Find the line with "-| Random Forest | 2.2 | 3.3 | 0.9 |" in the records below. Copy it and every line after it, up to and including the line with "-| Polynomial (deg 2) | 8.2 |".

(Difference listings)
[Start of Attachment]

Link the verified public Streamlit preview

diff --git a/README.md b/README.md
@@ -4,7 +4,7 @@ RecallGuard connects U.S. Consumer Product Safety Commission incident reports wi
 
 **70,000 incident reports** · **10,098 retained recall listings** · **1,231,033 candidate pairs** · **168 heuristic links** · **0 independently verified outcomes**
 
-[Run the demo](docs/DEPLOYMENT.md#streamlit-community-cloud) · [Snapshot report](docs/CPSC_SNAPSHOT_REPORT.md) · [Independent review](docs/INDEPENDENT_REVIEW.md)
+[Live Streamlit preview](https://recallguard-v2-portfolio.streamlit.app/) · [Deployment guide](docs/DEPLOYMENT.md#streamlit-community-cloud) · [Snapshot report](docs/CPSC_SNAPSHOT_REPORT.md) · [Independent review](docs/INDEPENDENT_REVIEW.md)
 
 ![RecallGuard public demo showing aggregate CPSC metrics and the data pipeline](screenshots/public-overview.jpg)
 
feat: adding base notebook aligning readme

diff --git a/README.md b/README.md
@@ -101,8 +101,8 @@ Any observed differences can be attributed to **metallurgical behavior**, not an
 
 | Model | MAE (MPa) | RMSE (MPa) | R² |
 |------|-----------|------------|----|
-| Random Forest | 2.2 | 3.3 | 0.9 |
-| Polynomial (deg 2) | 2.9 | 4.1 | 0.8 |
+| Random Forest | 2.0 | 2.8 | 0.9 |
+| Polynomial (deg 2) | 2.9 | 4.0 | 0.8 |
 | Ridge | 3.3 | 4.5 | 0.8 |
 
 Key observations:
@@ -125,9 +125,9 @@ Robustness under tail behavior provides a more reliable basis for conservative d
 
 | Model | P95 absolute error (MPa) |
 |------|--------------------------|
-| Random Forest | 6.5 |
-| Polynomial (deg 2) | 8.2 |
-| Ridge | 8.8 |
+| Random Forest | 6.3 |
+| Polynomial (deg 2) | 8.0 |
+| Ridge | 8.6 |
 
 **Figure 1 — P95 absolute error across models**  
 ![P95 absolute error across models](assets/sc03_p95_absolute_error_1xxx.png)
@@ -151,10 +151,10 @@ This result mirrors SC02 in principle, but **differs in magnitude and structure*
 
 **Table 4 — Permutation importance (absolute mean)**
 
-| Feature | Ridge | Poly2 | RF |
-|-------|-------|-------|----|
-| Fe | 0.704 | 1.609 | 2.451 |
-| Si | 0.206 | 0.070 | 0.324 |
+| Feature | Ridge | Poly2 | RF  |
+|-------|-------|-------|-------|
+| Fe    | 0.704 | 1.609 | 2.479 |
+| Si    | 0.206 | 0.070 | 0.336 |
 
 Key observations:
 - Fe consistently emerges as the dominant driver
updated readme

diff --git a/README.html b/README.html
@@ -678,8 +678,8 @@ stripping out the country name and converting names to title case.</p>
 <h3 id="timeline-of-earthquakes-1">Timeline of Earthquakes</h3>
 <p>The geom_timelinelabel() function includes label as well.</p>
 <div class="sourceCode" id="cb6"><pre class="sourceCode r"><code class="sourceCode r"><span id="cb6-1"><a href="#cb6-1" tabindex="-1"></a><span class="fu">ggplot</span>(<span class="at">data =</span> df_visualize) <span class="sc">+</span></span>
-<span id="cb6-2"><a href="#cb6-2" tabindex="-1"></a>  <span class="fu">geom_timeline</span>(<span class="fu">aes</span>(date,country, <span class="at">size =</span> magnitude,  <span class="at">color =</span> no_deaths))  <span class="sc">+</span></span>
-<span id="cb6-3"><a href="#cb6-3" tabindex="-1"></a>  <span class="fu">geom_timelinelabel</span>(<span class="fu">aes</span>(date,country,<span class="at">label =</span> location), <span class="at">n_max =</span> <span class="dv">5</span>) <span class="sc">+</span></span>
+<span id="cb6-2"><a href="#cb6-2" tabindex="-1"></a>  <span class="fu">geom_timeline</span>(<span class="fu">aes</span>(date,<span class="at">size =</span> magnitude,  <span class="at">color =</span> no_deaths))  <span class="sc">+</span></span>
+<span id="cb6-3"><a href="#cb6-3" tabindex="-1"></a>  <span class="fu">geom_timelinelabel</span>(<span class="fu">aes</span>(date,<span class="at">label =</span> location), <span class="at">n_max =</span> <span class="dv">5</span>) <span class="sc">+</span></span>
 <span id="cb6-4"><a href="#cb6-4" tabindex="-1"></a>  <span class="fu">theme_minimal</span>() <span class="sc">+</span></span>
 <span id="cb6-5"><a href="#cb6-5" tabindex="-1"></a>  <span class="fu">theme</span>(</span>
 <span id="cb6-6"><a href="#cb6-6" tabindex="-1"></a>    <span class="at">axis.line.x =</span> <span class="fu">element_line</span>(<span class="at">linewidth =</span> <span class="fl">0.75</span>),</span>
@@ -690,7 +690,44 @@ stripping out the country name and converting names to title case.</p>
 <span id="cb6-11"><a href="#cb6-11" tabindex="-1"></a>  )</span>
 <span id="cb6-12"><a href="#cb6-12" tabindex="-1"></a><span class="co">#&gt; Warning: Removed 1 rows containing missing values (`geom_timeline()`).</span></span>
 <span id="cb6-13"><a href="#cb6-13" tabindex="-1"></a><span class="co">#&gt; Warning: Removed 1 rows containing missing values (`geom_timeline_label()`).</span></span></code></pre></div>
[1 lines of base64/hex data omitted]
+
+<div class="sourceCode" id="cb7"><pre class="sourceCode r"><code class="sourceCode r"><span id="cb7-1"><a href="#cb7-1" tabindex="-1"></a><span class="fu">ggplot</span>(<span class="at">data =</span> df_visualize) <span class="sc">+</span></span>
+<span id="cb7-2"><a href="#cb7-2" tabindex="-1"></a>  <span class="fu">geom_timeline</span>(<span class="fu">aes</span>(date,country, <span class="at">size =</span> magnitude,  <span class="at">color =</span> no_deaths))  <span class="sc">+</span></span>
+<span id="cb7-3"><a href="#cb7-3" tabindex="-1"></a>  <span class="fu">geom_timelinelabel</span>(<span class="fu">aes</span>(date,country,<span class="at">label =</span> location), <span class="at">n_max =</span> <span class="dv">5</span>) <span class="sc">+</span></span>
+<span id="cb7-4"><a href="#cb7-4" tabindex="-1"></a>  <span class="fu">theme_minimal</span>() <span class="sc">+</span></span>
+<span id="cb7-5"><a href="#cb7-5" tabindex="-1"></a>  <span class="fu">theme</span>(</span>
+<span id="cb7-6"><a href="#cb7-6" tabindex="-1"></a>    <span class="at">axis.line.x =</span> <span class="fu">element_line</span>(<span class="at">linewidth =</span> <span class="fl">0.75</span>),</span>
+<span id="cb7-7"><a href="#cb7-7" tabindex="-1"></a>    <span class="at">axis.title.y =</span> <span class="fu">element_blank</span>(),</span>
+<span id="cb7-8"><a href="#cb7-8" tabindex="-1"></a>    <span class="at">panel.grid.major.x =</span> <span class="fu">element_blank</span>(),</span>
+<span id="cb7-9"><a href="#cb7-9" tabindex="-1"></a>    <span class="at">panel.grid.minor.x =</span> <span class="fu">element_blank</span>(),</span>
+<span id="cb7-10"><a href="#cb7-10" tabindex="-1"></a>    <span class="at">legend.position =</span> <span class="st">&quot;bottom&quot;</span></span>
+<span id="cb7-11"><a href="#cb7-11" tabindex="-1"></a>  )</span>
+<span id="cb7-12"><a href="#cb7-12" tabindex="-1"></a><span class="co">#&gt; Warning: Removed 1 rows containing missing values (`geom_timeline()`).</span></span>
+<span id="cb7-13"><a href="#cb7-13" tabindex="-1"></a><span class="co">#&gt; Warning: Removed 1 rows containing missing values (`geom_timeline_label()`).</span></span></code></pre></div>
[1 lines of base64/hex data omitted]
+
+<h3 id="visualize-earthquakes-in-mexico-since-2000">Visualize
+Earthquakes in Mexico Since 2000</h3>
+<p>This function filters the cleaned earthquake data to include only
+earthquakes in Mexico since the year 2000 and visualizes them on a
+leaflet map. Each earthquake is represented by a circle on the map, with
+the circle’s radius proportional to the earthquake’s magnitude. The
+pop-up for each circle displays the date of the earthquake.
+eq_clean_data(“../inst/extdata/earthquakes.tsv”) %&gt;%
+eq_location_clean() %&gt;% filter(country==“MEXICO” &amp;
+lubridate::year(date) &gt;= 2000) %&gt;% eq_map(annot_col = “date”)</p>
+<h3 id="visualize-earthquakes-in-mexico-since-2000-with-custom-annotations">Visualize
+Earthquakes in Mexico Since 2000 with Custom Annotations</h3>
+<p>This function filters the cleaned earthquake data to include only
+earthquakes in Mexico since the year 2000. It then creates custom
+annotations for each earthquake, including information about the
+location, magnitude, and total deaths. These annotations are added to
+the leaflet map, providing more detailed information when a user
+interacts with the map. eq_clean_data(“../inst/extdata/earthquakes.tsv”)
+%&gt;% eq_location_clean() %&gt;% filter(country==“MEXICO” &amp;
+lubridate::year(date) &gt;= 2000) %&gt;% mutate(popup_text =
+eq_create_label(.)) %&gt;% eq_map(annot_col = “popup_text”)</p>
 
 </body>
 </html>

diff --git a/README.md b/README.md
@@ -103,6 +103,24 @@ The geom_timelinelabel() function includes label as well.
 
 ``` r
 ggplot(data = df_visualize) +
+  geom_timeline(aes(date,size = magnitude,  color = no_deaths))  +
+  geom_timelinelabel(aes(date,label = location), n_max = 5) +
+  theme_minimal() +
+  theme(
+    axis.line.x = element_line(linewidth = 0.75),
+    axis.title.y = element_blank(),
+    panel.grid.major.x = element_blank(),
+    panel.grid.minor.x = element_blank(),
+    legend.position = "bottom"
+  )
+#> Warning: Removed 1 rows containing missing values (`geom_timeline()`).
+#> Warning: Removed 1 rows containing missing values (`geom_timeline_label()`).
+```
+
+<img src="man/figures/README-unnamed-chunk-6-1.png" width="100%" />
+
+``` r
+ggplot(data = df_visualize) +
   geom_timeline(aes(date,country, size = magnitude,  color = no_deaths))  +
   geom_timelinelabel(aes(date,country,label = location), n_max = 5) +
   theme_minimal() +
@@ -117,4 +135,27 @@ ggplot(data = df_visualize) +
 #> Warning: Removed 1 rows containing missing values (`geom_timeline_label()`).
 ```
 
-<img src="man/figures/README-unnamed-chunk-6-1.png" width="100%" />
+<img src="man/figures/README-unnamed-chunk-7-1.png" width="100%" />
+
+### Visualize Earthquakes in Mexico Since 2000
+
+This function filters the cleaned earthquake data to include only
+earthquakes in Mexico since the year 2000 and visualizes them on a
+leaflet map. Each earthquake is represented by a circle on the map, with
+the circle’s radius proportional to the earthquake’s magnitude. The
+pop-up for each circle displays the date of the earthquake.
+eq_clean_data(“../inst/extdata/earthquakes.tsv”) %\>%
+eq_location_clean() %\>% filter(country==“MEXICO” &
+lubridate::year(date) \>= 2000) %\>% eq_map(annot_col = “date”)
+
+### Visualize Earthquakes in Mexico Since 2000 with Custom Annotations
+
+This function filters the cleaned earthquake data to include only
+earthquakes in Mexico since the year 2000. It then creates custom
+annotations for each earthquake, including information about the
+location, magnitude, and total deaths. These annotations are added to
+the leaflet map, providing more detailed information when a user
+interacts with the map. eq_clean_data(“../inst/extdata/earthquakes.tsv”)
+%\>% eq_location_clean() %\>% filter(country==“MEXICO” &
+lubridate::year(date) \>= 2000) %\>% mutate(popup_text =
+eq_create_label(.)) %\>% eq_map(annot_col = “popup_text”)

[End of Attachment]

Task output:
-| Random Forest | 2.2 | 3.3 | 0.9 |
-| Polynomial (deg 2) | 2.9 | 4.1 | 0.8 |
+| Random Forest | 2.0 | 2.8 | 0.9 |
+| Polynomial (deg 2) | 2.9 | 4.0 | 0.8 |
 | Ridge | 3.3 | 4.5 | 0.8 |
 
 Key observations:
@@ -125,9 +125,9 @@ Robustness under tail behavior provides a more reliable basis for conservative d
 
 | Model | P95 absolute error (MPa) |
 |------|--------------------------|
-| Random Forest | 6.5 |
-| Polynomial (deg 2) | 8.2 |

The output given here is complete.